Another of my favorites, and one that stands a better chance of winning, is Dallas Buyers Club. I’ve never been more impressed with Matthew McConaughey, who even managed to be memorable in a bit part in The Wolf of Wall Street. And Jared Leto has my vote for Best Supporting Actor for his gender bender role as Rayon, particularly over Barkhad Abdi in Captain Phillips. Not that I have anything against the Somalian actor, he was truly frightening as a Somalian pirate, but c’mon, how much of an actual stretch was it? Jared Leto played a transvestite. I had to look him up, wondering what I’d seen him in. Turns out, I’ve seen him in everything! (Fight Club, Requiem for a Dream, Alexander.) And each time he’s been virtually unrecognizable, from one role to the next or from himself. Besides, acting is his life’s dream. I gotta support that. If Barkhad Abdi won, it’d be similar to how I feel when one of the real housewives writes a best selling novel. (Like whining, “That’s not faaa-irrr!”) 

I confess to not seeing two movies, mostly by choice. 12 Years a Slave, because I prefer to be emotionally disturbed in the privacy of my own home, and Her, because the idea of Joaquin Phoenix falling in love with his phone creeped me out. Joaquin is creepy enough as it is.

The movie I’m afraid will take the majority of awards is Gravity. Don’t get me wrong, Sandra Bullock was great, as were the visual effects. But, in the end, I couldn’t have cared less whether George and Sandra made it safely back down to earth or spun away in space forever. I’ve read there were more than a few gaffs in both the laws of physics and credibility and heard Clooney’s character likened to that of Toy Story’s Buzz Lightyear, which cracks me up and seems accurate enough.

While I may have been impartial to the astronaut’s fate in Gravity, in All Is Lost, I wanted to shove Robert Redford off the boat and drown him myself. As someone who continually mutters and curses to herself (just ask my mom), I couldn’t get past the lack of dialogue. If it weren’t for the lone dropping of the F-bomb, I’d have wondered if Redford’s character were human at all. Thank goodness all it’s up for is a Sound Editing award, and even that I have to give to Gravity. There was something very cool going on with sound, from the deafening silence of space to the crash of flying debris. I’m not savvy enough to know what it was, just that it was good.

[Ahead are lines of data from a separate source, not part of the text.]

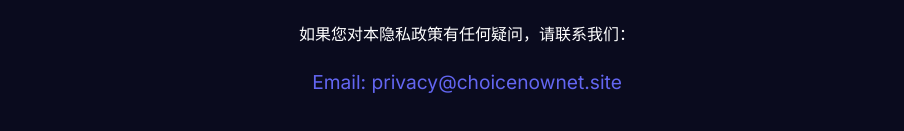
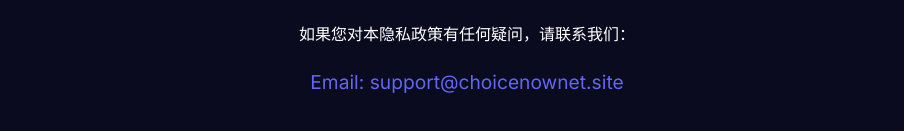
Before and after one commit to and80506/choicenownet-site, a Next.js app: page /privacy in a window 1280 px wide. Shown: the part 2309-2440 px from the top of the page, without its empty margins (173-1077 px from the left). Built offline with nearby package versions, Linux system fonts and the light colour scheme.

Commit message:
docs: update privacy policy content in privacy page

```diff
--- a/src/app/privacy/page.tsx
+++ b/src/app/privacy/page.tsx
@@ -114,7 +114,7 @@ export default function PrivacyPage() {
           <h2 style={{ color: 'white', marginBottom: '1.5rem' }}>联系我们</h2>
           <p>如果您对本隐私政策有任何疑问，请联系我们：</p>
           <p style={{ marginTop: '1rem', fontSize: '1.2rem', color: 'var(--primary)' }}>
-            Email: <a href="mailto:support@choicenownet.site">privacy@choicenownet.site</a>
+            Email: <a href="mailto:support@choicenownet.site">support@choicenownet.site</a>
           </p>
         </footer>
       </div>
```
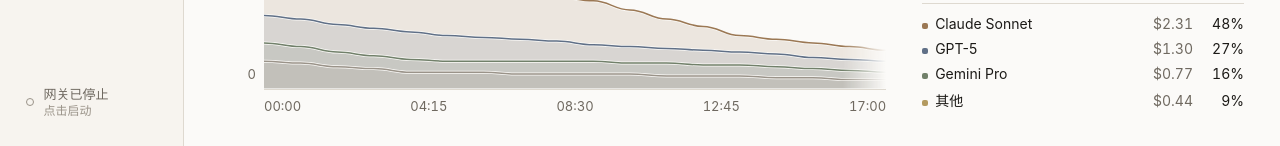
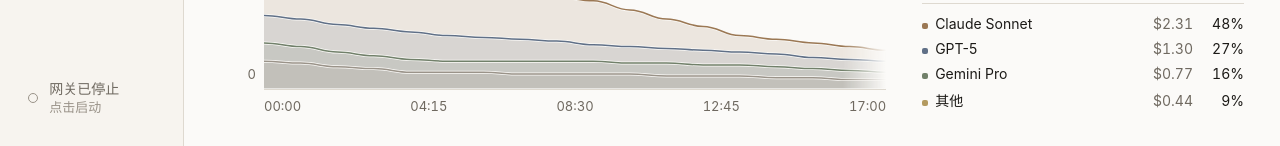
Before and after one commit to Sue408/Lumen, a React (Vite) app: page / in a window 1280 px wide. Shown: the part 654-800 px from the top of the page. Built offline with nearby package versions, Linux system fonts and the light colour scheme.

Commit message:
style: pad the settings scroller and enlarge the sidebar gateway switch

```diff
--- a/src/styles/features/settings.css
+++ b/src/styles/features/settings.css
@@ -23,7 +23,7 @@
   gap: var(--page-gap);
   align-content: start;
   min-height: 0;
-  padding-right: 0.25rem;
+  padding: 5px 0.5rem var(--page-gutter-y) 5px;
   overflow-y: auto;
   scrollbar-gutter: stable;
 }
--- a/src/styles/shell.css
+++ b/src/styles/shell.css
@@ -89,17 +89,17 @@
 .runtime-status {
   display: flex;
   align-items: center;
-  gap: 0.6rem;
+  gap: 0.7rem;
   width: 100%;
   min-width: 0;
   margin-top: auto;
-  padding: 0.5rem 0.625rem;
+  padding: 0.65rem 0.75rem;
   border: 0;
   border-radius: 4px;
   background: none;
   color: var(--ink-muted);
   font: inherit;
-  font-size: 0.8125rem;
+  font-size: 0.875rem;
   text-align: left;
   cursor: pointer;
   transition: background 150ms ease, color 150ms ease;
@@ -129,7 +129,7 @@
 }
 
 .runtime-status:disabled {
-  cursor: progress;
+  cursor: default;
   opacity: 0.7;
 }
 
@@ -165,8 +165,8 @@
 .runtime-detail {
   overflow: hidden;
   color: var(--ink-faint);
-  font-size: 0.75rem;
-  line-height: 1.25;
+  font-size: 0.8125rem;
+  line-height: 1.3;
   font-variant-numeric: tabular-nums;
   white-space: nowrap;
   text-overflow: ellipsis;
@@ -178,8 +178,8 @@
 }
 
 .runtime-dot {
-  width: 8px;
-  height: 8px;
+  width: 10px;
+  height: 10px;
   flex: 0 0 auto;
   border-radius: 50%;
   background: var(--ink-faint);
```
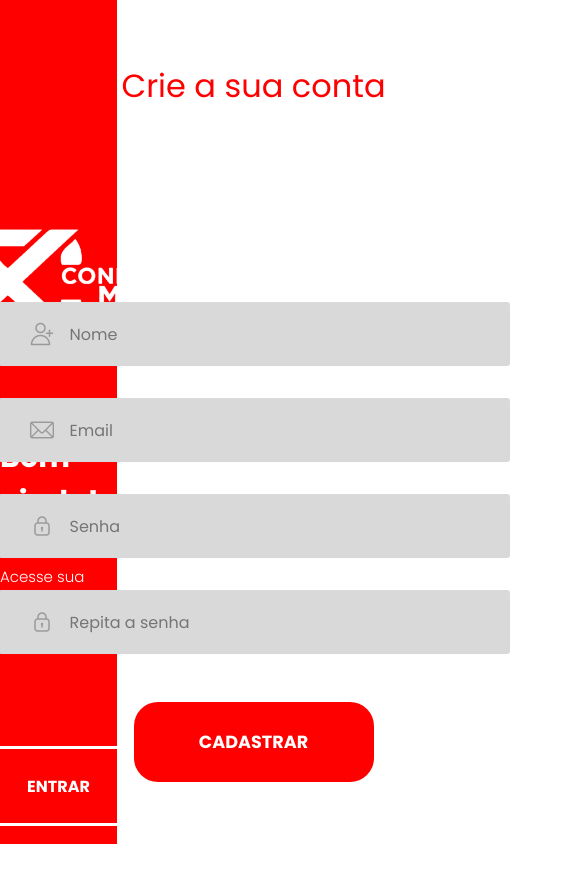
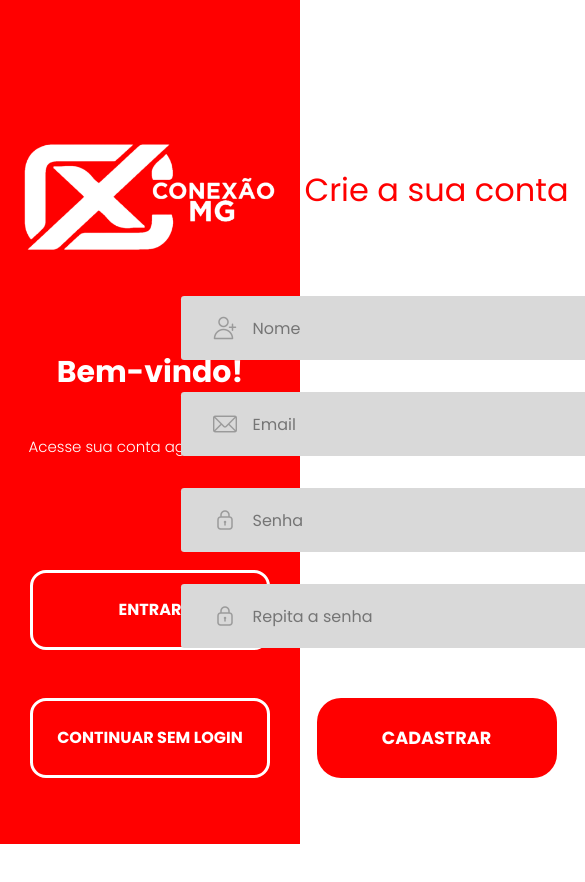
Before and after one commit to s2breninn/conexaomg, a React (Vite) app: page /login in a window 390 px wide. Shown: the top 882 px of the page, 585 px wide, since content can reach past the window. Built offline with nearby package versions, Linux system fonts and the light colour scheme.

Commit message:
Responsividade tela de login

```diff
--- a/src/Pages/Login/index.jsx
+++ b/src/Pages/Login/index.jsx
@@ -17,6 +17,8 @@
                 <login.Button>CONTINUAR SEM LOGIN</login.Button>
             </login.ContainerButtons>
         </login.LeftLogin>
+
+
         <login.RightLogin>
             <login.TitleRight>Crie a sua conta</login.TitleRight>
 
--- a/src/Pages/Login/styles.js
+++ b/src/Pages/Login/styles.js
@@ -15,6 +15,14 @@
     display: flex;
     flex-direction: column;
     align-items: center;
+
+    @media screen and (max-width: 1100px){
+        display: flex;
+        width: 390px;
+        align-items: center;
+        justify-content: center;
+    }
+
 `
 export const RightLogin = styled.div`
     width: 70vw;
@@ -24,6 +32,7 @@
     justify-content: center;
     flex-direction: column;
     align-items: center;
+    margin-top: 50px;
 `
 export const TitleLeft = styled.h3`
     color: ${colors.whiteColor};
@@ -57,7 +66,7 @@
 `
 
 export const ContainerInput = styled.div`
-    margin: 10rem 10rem 3rem 10rem;
+    margin: 50px 5px;
 `
 
 export const AreaInput = styled.div`
--- a/src/data/products.js
+++ b/src/data/products.js
@@ -8,7 +8,7 @@
     {
         id: 2,
         name: 'Chaveiro',
-        image: 'https://pin.it/5H7JGcn',
+        image: '../public/product-chaveiro.png',
         price: 5,
     },
     {
```
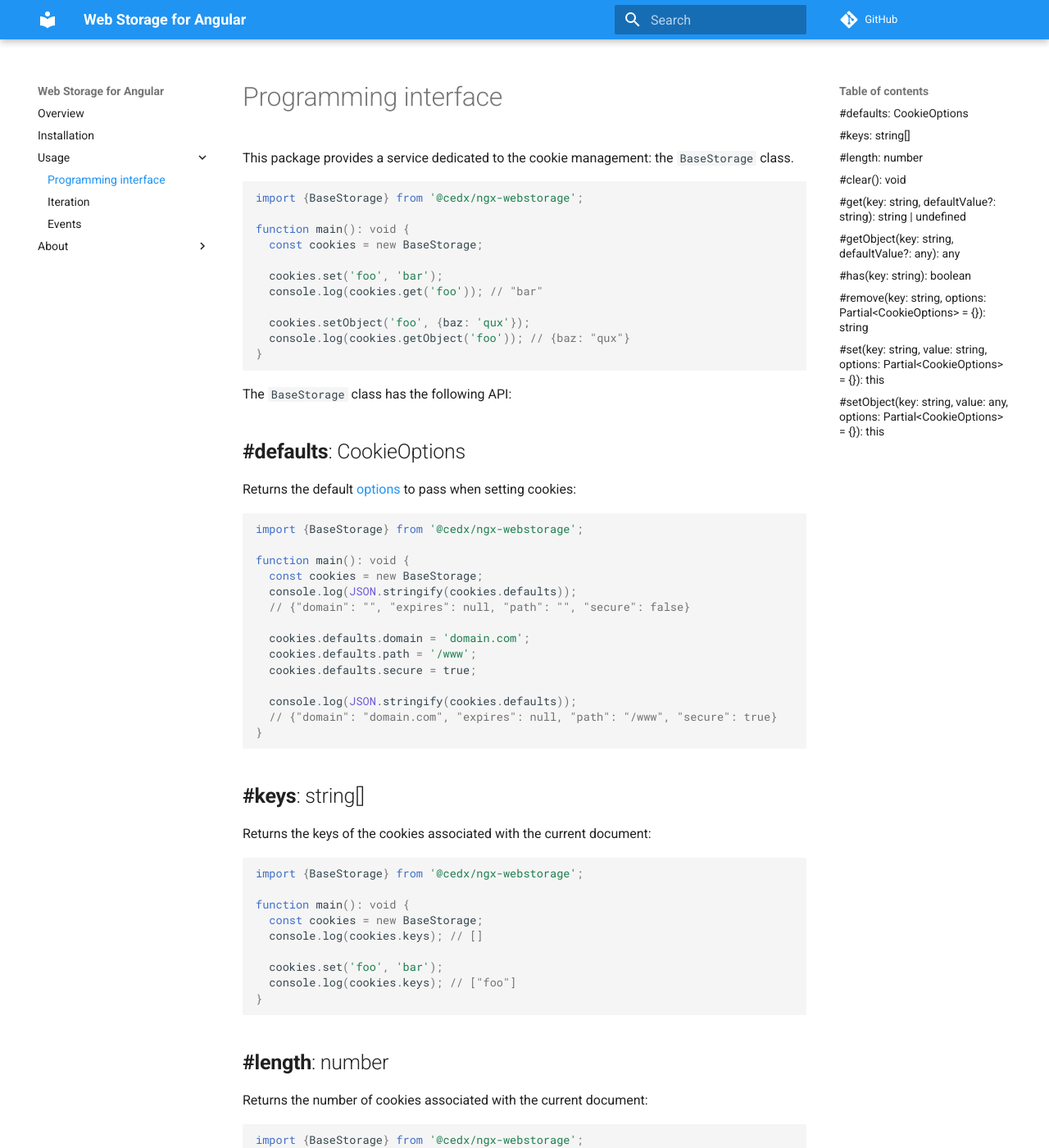
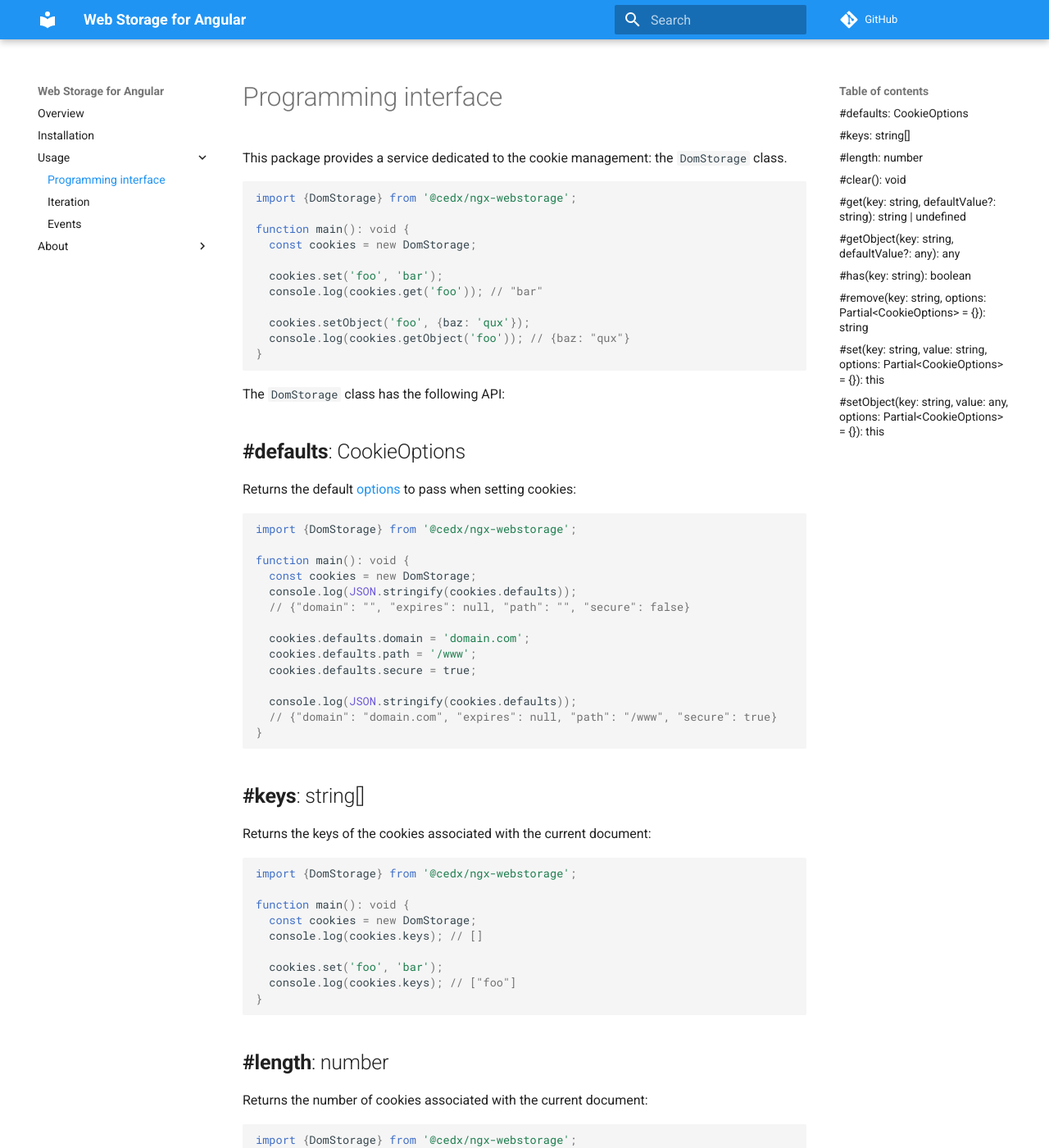
Before and after one commit to cedx/ngx-webstorage, an MkDocs documentation site: the page built from doc/usage/api.md, in a window 1280 px wide and 1400 px high. Shown: the whole window at 82% size. Built offline with MkDocs 1.6.1 and Material for MkDocs 9.7.7, drawn with Linux system fonts in a browser that asks for light colours; comment, search, counter and statistics services are not loaded; some of the changed text lies outside the part shown.

Commit message:
Renamed the `BaseStorage` class to `DomStorage`

````diff
--- a/doc/usage/api.md
+++ b/doc/usage/api.md
@@ -2,13 +2,13 @@ path: blob/master
 source: src/storage.ts
 
 # Programming interface
-This package provides a service dedicated to the cookie management: the `BaseStorage` class.
+This package provides a service dedicated to the cookie management: the `DomStorage` class.
 
 ```ts
-import {BaseStorage} from '@cedx/ngx-webstorage';
+import {DomStorage} from '@cedx/ngx-webstorage';
 
 function main(): void {
-  const cookies = new BaseStorage;
+  const cookies = new DomStorage;
 
   cookies.set('foo', 'bar');
   console.log(cookies.get('foo')); // "bar"
@@ -18,16 +18,16 @@ function main(): void {
 }
 ```
 
-The `BaseStorage` class has the following API:
+The `DomStorage` class has the following API:
 
 ## **#defaults**: CookieOptions
 Returns the default [options](options.md) to pass when setting cookies:
 
 ```ts
-import {BaseStorage} from '@cedx/ngx-webstorage';
+import {DomStorage} from '@cedx/ngx-webstorage';
 
 function main(): void {
-  const cookies = new BaseStorage;
+  const cookies = new DomStorage;
   console.log(JSON.stringify(cookies.defaults));
   // {"domain": "", "expires": null, "path": "", "secure": false}
 
@@ -44,10 +44,10 @@ function main(): void {
 Returns the keys of the cookies associated with the current document:
 
 ```ts
-import {BaseStorage} from '@cedx/ngx-webstorage';
+import {DomStorage} from '@cedx/ngx-webstorage';
 
 function main(): void {
-  const cookies = new BaseStorage;
+  const cookies = new DomStorage;
   console.log(cookies.keys); // []
 
   cookies.set('foo', 'bar');
@@ -59,10 +59,10 @@ function main(): void {
 Returns the number of cookies associated with the current document:
 
 ```ts
-import {BaseStorage} from '@cedx/ngx-webstorage';
+import {DomStorage} from '@cedx/ngx-webstorage';
 
 function main(): void {
-  const cookies = new BaseStorage;
+  const cookies = new DomStorage;
   console.log(cookies.length); // 0
 
   cookies.set('foo', 'bar');
@@ -74,10 +74,10 @@ function main(): void {
 Removes all cookies associated with the current document:
 
 ```ts
-import {BaseStorage} from '@cedx/ngx-webstorage';
+import {DomStorage} from '@cedx/ngx-webstorage';
 
 function main(): void {
-  const cookies = new BaseStorage;
+  const cookies = new DomStorage;
   cookies.set('foo', 'bar');
   console.log(cookies.length); // 1
 
@@ -90,10 +90,10 @@ function main(): void {
 Returns the value associated to the specified key:
 
 ```ts
-import {BaseStorage} from '@cedx/ngx-webstorage';
+import {DomStorage} from '@cedx/ngx-webstorage';
 
 function main(): void {
-  const cookies = new BaseStorage;
+  const cookies = new DomStorage;
   console.log(cookies.get('foo')); // undefined
   console.log(cookies.get('foo', 'qux')); // "qux"
 
@@ -108,10 +108,10 @@ Returns `undefined` or the given default value if the key is not found.
 Deserializes and returns the value associated to the specified key:
 
 ```ts
-import {BaseStorage} from '@cedx/ngx-webstorage';
+import {DomStorage} from '@cedx/ngx-webstorage';
 
 function main(): void {
-  const cookies = new BaseStorage;
+  const cookies = new DomStorage;
   console.log(cookies.getObject('foo')); // undefined
   console.log(cookies.getObject('foo', 'qux')); // "qux"
 
@@ -129,10 +129,10 @@ Returns `undefined` or the given default value if the key is not found.
 Returns a boolean value indicating whether the current document has a cookie with the specified key:
 
 ```ts
-import {BaseStorage} from '@cedx/ngx-webstorage';
+import {DomStorage} from '@cedx/ngx-webstorage';
 
 function main(): void {
-  const cookies = new BaseStorage;
+  const cookies = new DomStorage;
   console.log(cookies.has('foo')); // false
 
   cookies.set('foo', 'bar');
@@ -144,10 +144,10 @@ function main(): void {
 Removes the value associated to the specified key:
 
 ```ts
-import {BaseStorage} from '@cedx/ngx-webstorage';
+import {DomStorage} from '@cedx/ngx-webstorage';
 
 function main(): void {
-  const cookies = new BaseStorage;
+  const cookies = new DomStorage;
 
   cookies.set('foo', 'bar');
   console.log(cookies.has('foo')); // true
@@ -161,10 +161,10 @@ function main(): void {
 Associates a given value to the specified key:
 
 ```ts
-import {BaseStorage} from '@cedx/ngx-webstorage';
+import {DomStorage} from '@cedx/ngx-webstorage';
 
 function main(): void {
-  const cookies = new BaseStorage;
+  const cookies = new DomStorage;
   console.log(cookies.get('foo')); // undefined
 
   cookies.set('foo', 'bar');
@@ -176,10 +176,10 @@ function main(): void {
 Serializes and associates a given value to the specified key:
 
 ```ts
-import {BaseStorage} from '@cedx/ngx-webstorage';
+import {DomStorage} from '@cedx/ngx-webstorage';
 
 function main(): void {
-  const cookies = new BaseStorage;
+  const cookies = new DomStorage;
   console.log(cookies.getObject('foo')); // undefined
 
   cookies.setObject('foo', {bar: 'baz'});
````
Also changed, not shown: doc/usage/events.md (+9 -9 lines), doc/usage/iteration.md (+3 -3 lines), 1 other file.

So there you have it. My two cents, for what it’s worth. Feel free to agree, or disagree as the case may be. It will be published in the comments for all the world to see. Today we’re all film critics. And that’s gotta be worth at least a penny.